I am trying to develop the design for an observational study, but I am struggling with the number of observations that would allow us to estimate our model and generalize its results. As a dependent variable, we have a score of a psychological structure (varies between 1-100), and we have two families of predictors:
- Measurements of other psychological factors.
- Socio-economic controls.
We will probably be going to explore different specifications for the dependent variable (enter it as it is, enter it as a dummy variable for whether a person is placed among the highest 25 percentile of the distribution, etc.).
A popular thumb rule for deciding the required number of observations is the one-in-ten rule (or one of its variations), but it seems to better fit a classification problem, and even worse, oversimplistic. I came across this article, that presents a more scientific method, but it refers mainly to linear models with priors for the sizes of the expected coefficients.
Our main goal in this part of our research is to find which variables have the strongest predictive powers for $y$. We will have about ~50 predictors, and for most of them, we don't have any prior (there is no other article that correlated these measurements).

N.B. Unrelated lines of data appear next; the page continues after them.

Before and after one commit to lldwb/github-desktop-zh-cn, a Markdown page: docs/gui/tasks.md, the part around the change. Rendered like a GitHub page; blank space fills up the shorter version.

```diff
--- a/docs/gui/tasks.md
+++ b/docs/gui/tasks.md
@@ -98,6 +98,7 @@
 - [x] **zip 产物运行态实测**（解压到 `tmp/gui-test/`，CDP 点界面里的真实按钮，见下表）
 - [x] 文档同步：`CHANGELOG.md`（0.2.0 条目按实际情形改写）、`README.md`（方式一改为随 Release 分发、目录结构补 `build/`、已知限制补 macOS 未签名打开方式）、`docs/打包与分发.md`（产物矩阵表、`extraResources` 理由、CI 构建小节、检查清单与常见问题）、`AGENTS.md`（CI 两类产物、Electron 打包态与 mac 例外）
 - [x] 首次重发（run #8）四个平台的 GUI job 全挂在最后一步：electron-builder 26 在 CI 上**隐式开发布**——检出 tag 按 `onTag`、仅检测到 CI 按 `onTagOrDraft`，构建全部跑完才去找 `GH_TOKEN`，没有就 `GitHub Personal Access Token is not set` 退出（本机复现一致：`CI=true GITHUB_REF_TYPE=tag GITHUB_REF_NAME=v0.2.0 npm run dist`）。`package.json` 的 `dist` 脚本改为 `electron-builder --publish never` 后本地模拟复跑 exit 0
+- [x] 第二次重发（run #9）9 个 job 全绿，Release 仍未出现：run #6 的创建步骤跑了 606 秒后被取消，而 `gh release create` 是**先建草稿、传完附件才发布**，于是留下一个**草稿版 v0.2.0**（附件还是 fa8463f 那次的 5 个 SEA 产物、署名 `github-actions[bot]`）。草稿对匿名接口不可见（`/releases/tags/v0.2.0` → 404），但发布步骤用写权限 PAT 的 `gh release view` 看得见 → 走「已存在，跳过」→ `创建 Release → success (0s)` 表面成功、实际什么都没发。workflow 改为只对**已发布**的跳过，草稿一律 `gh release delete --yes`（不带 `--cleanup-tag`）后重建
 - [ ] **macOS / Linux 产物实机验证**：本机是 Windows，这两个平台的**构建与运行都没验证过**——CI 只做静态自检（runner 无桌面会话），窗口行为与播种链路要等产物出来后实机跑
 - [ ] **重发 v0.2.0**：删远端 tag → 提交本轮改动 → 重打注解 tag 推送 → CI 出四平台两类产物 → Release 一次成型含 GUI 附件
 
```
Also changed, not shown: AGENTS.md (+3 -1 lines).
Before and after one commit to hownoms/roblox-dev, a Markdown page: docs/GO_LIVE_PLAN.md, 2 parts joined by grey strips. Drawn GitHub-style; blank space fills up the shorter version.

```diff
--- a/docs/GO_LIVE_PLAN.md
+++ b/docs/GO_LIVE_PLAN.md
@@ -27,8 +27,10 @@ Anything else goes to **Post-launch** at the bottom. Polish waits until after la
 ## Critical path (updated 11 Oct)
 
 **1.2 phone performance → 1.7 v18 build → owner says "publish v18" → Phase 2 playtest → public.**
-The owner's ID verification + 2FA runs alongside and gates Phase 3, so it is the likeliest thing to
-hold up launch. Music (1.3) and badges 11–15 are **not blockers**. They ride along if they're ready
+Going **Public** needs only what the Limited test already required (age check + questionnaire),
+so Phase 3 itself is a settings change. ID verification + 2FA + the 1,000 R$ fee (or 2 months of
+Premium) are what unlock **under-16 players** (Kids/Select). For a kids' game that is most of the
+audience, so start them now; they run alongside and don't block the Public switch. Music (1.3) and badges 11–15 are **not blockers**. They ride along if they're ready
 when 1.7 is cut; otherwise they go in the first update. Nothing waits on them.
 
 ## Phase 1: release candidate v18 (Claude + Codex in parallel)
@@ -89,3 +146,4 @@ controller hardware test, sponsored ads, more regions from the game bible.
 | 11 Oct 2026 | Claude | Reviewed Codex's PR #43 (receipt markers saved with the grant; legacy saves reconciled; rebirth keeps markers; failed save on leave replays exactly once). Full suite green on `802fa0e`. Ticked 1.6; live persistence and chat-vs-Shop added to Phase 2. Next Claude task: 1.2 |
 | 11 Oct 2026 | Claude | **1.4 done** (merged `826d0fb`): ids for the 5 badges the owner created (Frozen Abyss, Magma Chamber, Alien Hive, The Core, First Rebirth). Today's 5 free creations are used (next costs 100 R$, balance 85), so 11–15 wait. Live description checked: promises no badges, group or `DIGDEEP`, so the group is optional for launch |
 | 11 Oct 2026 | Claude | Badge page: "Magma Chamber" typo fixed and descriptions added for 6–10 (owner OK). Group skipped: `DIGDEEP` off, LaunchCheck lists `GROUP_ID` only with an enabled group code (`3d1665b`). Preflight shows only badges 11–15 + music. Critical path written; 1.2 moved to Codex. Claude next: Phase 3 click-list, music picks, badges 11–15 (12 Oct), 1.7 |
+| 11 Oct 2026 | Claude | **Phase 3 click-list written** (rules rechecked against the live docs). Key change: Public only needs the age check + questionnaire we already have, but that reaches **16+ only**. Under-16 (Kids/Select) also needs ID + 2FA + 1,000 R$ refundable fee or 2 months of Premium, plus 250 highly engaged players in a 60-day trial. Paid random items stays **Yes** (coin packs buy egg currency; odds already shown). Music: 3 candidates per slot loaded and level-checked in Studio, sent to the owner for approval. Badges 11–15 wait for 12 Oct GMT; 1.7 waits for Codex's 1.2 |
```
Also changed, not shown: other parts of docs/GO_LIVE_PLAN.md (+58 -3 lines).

Is there any method to simulate the number of required observations under observational study, that does not require priors on the coefficients?